Its traditional Irish Pub defines a town and the Galway Bay Pub did not disappoint. Celebrating its 10th year anniversary, this mid-street gathering place offers plenty of Irish and regionally inspired specials, including a wide variety of Irish Seafood dishes like Chesapeake Oyster and Irish Bacon ($16.99) or Jerpoint Oatmeal Trout ($13.99).

The pubs trademark Corned Beef Poppers ($9.99) do not disappoint either.† Small chunks of piquant meat are beer battered and flash fried.† With all of the walking over the weekend, splurging on this heart-attack-on-a-plate was justified.

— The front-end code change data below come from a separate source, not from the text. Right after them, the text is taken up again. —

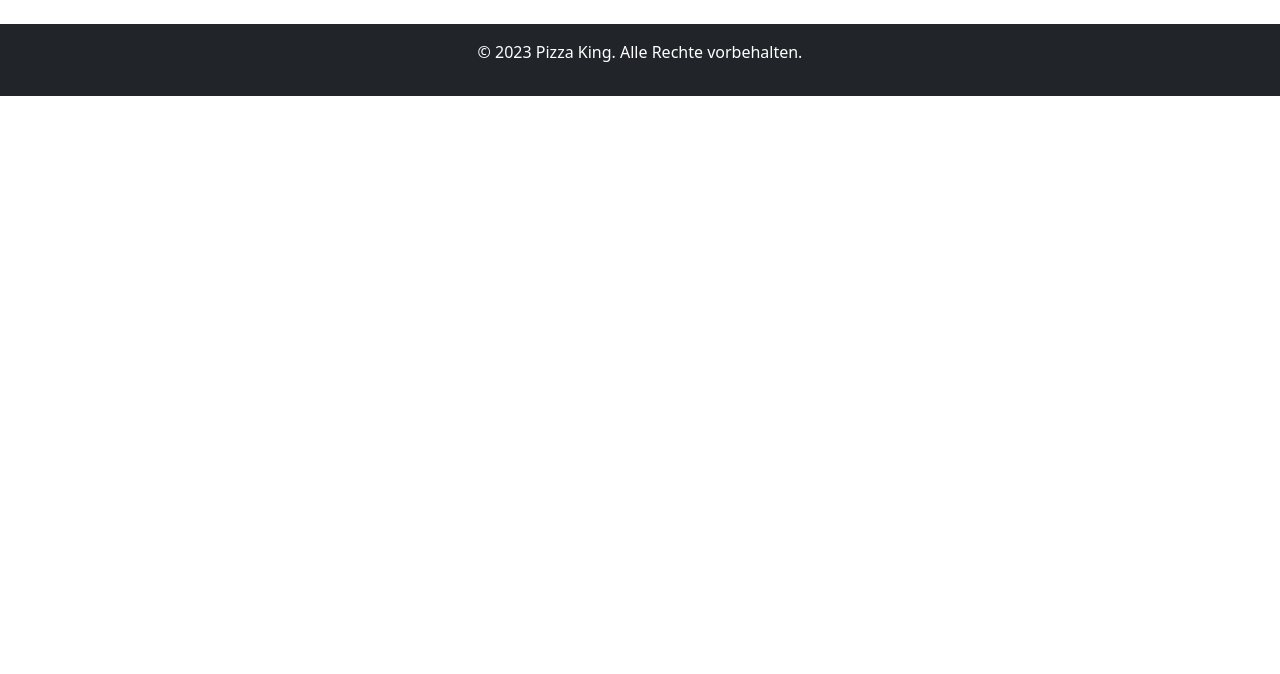
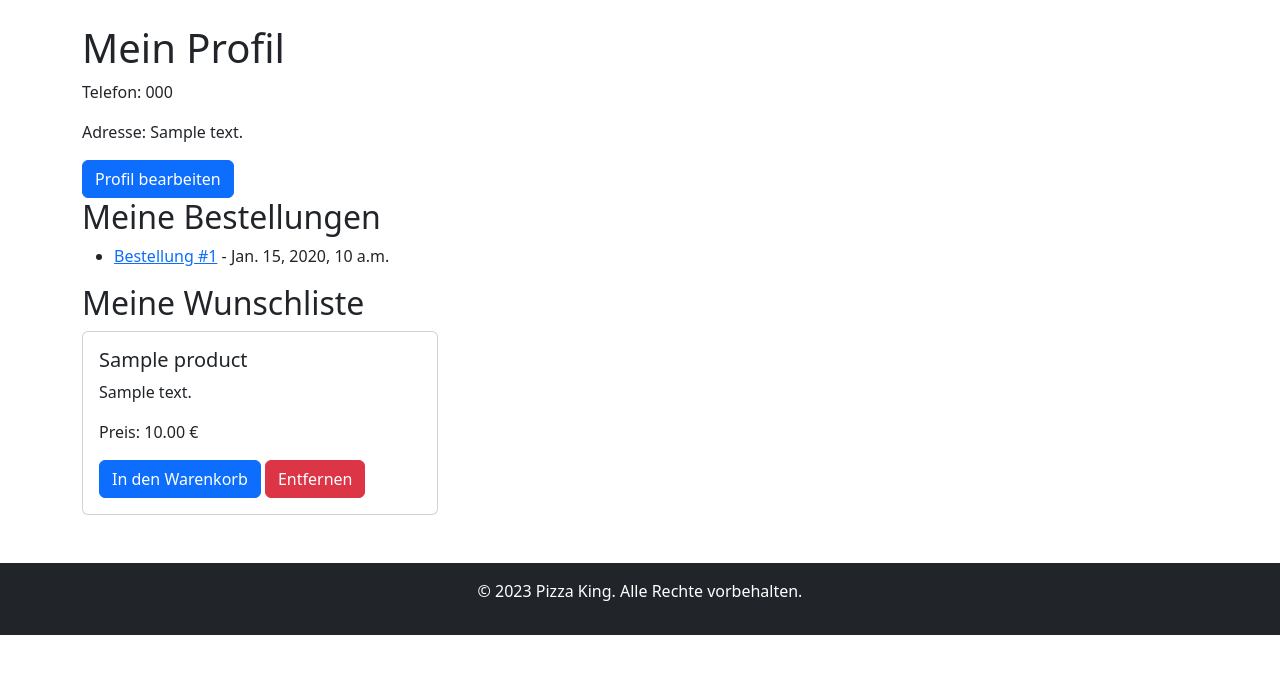
Before and after one commit to Alexandr911/pizza-king, a Django app: page /profile/ in a window 1280 px wide. Shown: the part 56-730 px from the top of the page. Run offline with Django 3.2, Linux system fonts and the light colour scheme; a user stored in the database is signed in; tables that the repository leaves empty hold one stand-in row (values such as "Sample post").

Commit message:
Added wishlist functionality

```diff
--- a/store/models.py
+++ b/store/models.py
@@ -117,3 +117,16 @@ class Recommendation(models.Model):
 
     def __str__(self):
         return f"Recommendation for {self.user.username}: {self.product.name} (Score: {self.score})"
+
+
+# модель для избранных товаров
+class Wishlist(models.Model):
+    user = models.ForeignKey(User, on_delete=models.CASCADE)
+    product = models.ForeignKey(Product, on_delete=models.CASCADE)
+    added_at = models.DateTimeField(auto_now_add=True)
+
+    class Meta:
+        unique_together = ('user', 'product')  # Один товар может быть в избранном только один раз
+
+    def __str__(self):
+        return f"{self.user.username}'s Wishlist: {self.product.name}"
--- a/store/templates/store/product_detail.html
+++ b/store/templates/store/product_detail.html
@@ -6,6 +6,7 @@
 <p>Preis: {{ product.price }} €</p>
 
 <a href="{% url 'add_to_cart' product.id %}" class="btn btn-primary">In den Warenkorb</a>
+<a href="{% url 'add_to_wishlist' product.id %}" class="btn btn-secondary">Zu meiner Wunschliste hinzufügen</a>
 
 <h2>Bewertungen</h2>
 {% for review in reviews %}
--- a/store/templates/store/profile.html
+++ b/store/templates/store/profile.html
@@ -1,16 +1,10 @@
 {% extends 'store/base.html' %}
-<!DOCTYPE html>
-<html lang="de">
-<head>
-    <meta charset="UTF-8">
-    <meta name="viewport" content="width=device-width, initial-scale=1.0">
-    <title>Mein Profil</title>
-</head>
-<body>
+
+{% block content %}
 <h1>Mein Profil</h1>
 <p>Telefon: {{ profile.phone }}</p>
 <p>Adresse: {{ profile.address }}</p>
-    <a href="{% url 'edit_profile' %}">Profil bearbeiten</a>
+<a href="{% url 'edit_profile' %}" class="btn btn-primary">Profil bearbeiten</a>
 
 <h2>Meine Bestellungen</h2>
 <ul>
@@ -21,5 +15,21 @@
         </li>
     {% endfor %}
 </ul>
-</body>
-</html>
+
+<h2>Meine Wunschliste</h2>
+<div class="row">
+    {% for item in wishlist %}
+        <div class="col-md-4 mb-4">
+            <div class="card">
+                <div class="card-body">
+                    <h5 class="card-title">{{ item.product.name }}</h5>
+                    <p class="card-text">{{ item.product.description }}</p>
+                    <p class="card-text">Preis: {{ item.product.price }} €</p>
+                    <a href="{% url 'add_to_cart' item.product.id %}" class="btn btn-primary">In den Warenkorb</a>
+                    <a href="{% url 'remove_from_wishlist' item.product.id %}" class="btn btn-danger">Entfernen</a>
+                </div>
+            </div>
+        </div>
+    {% endfor %}
+</div>
+{% endblock %}
--- a/store/urls.py
+++ b/store/urls.py
@@ -20,6 +20,8 @@ urlpatterns = [
     path('coupon/apply/', views.coupon_apply, name='coupon_apply'),#URL для применения купона
     path('product/<int:product_id>/add_review/', views.add_review, name='add_review'),# URL для добавления отзыва
     path('product/<int:product_id>/', views.product_detail, name='product_detail'),
+    path('add_to_wishlist/<int:product_id>/', views.add_to_wishlist, name='add_to_wishlist'),#для add товара из избранного
+    path('remove_from_wishlist/<int:product_id>/', views.remove_from_wishlist, name='remove_from_wishlist'), #для удаления товара из избранного
 
 
 ]
--- a/store/views.py
+++ b/store/views.py
@@ -2,7 +2,8 @@ from django.shortcuts import render, redirect, get_object_or_404
 from django.contrib.auth.decorators import login_required
 from .forms import OrderCreateForm, ProfileForm, CouponApplyForm, ReviewForm
 from .models import Cart, OrderItem, Order, Coupon,Recommendation
-from .models import Product, Promotion, Profile, Review
+from .models import Product, Promotion, Profile
+from .models import Review, Wishlist
 import stripe
 from django.conf import settings
 from django.urls import reverse
@@ -142,12 +143,17 @@ def create_order(request):
 
 
 
-# представления для отображения и редактирования профиля
+# представления для отображения и редактирования профиля + отображения избраного
 @login_required
 def profile(request):
     profile, created = Profile.objects.get_or_create(user=request.user)
     orders = Order.objects.filter(user=request.user)
-    return render(request, 'store/profile.html', {'profile': profile, 'orders': orders})
+    wishlist = Wishlist.objects.filter(user=request.user)
+    return render(request, 'store/profile.html', {
+        'profile': profile,
+        'orders': orders,
+        'wishlist': wishlist,
+    })
 
 @login_required
 def edit_profile(request):
@@ -291,3 +297,18 @@ def generate_recommendations(user):
     # Сохраняем рекомендации
     for product in recommended_products:
         Recommendation.objects.create(user=user, product=product, score=product.avg_rating)
+
+
+# представление для добавления товара в избранное
+@login_required
+def add_to_wishlist(request, product_id):
+    product = get_object_or_404(Product, id=product_id)
+    Wishlist.objects.get_or_create(user=request.user, product=product)
+    return redirect('product_detail', product_id=product.id)
+
+# Удаление товаров из избранного
+@login_required
+def remove_from_wishlist(request, product_id):
+    product = get_object_or_404(Product, id=product_id)
+    Wishlist.objects.filter(user=request.user, product=product).delete()
+    return redirect('profile')
```
Also changed, not shown: store/migrations/0010_wishlist.py (added). Lines whose indentation alone changed are shown as unchanged.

Dinner was followed by a spirited performance at the famed Ram’s Head Tavern, steps away from the center of town.† Booking the best of today’s music in an intimate room, the Ram’s Head rivals clubs along the East Coast.† This evening crowds gathered to enjoy 60’s era singer-songwriter Richie Havens whose performance was well received by the standing room only crowd.

Personally, I was most impressed with the opening act: Harry Manx, who combined eastern and western influences into blues.† Needless to say, I was mesmerized by the unique sounds and lyrics, so I quickly pulled out the iPhone to purchase a recent CD release.

Our last day of adventure started with a hearty breakfast at Chick and Ruth’s where Governors, state representatives and foreign dignitaries have all dined at this crowded NY-style deli, joining in on the traditional morning recitation of the Pledge of Allegiance.†† I am a sucker for corned beef hash and patriotism.

Annapolis City Dock
Annapolis City Dock† (Photo/Jon Gann)

We strolled down the cobblestone streets to the City Dock, where the Miss Anne, a small tugboat style vessel ready to escort us on a tour of the harbor, greeted us.

Annapolis rises up on the hill from the harbor.† Homes — from multi-generational cottages to grand mansions — face the water with views of soaring gulls and sails.

However, only from the vantage point of a boat can you see the skyline of spires that watch over the city — from the State House to the U.S. Navy Chapel.† More shopping followed by more eating.

Clothes boutiques, candy shops and craft galleries line the winding streets of downtown Annapolis.† Recently, a cookie cutter “town center” of box stores and chain restaurants appeared a few miles away.

Thankfully, Annapolis’ resilient historic district has maintained its economy — a testament for our appreciation of the unique.† Quiet Waters Park offered us our last stop before home.† Friends and strangers alike rave about this famed parkland — and dog beach.

Jon and Pilot
Jon and Pilot

Woven between the protected marshlands and river lies a play haven of well cared for lawns, picnic pavilions and playgrounds offering abounding fun for man and dog.

On leaving the enclosed dog playground, I bumped into the woman whom I met at the show the previous evening.†† “I knew I recognized you!” she exclaimed.

History, love of the water, and dogs — elements that tie the people and culture of Annapolis together.

Jon Gann is a local filmmaker and marketing consultant. He has traveled extensively with his dog, Pilot, and their adventured can be read at Pilot is my Co-Dog


Eastern Shore Vacation Homes.† Beautifully appointed rental properties throughout the Eastern Shore of Maryland.

Finding a Way to Freedom Driving Tour.† Brochures are available in Cambridge and at visitor’s centers throughout the state.

Avalon Theater.† Historic 1920’ s-era art deco Theater showcasing concerts, plays, film and other performances.

Oxford, Maryland. A charming, tree-lined and water bound, Oxford is one of the oldest towns in America and has a long history in maritime activities.

Annapolis, Maryland.† A quick drive from D.C., this historic state and nation’s capital offers something for everyone, young and old.

Ram’s Head On Stage. One of the top nightclubs in America, presenting headliners from around the globe.

Watermark Cruises.† From 40-minute tours to daylong charters, and on-demand water taxis, there is no better way to discover 

Quiet Waters Park.† 340 acres of parkland with paved jogging trails, picnic area rentals and a nature center. 

Jimmie & Sook’s Raw Bar and Grill is located at 421 Race Street at the heart of Historic Cambridge, Maryland.† Open for lunch and dinner, Jimmie & Sook’s is where shore locals meet and tourists know they must stop before they had back across the bridge.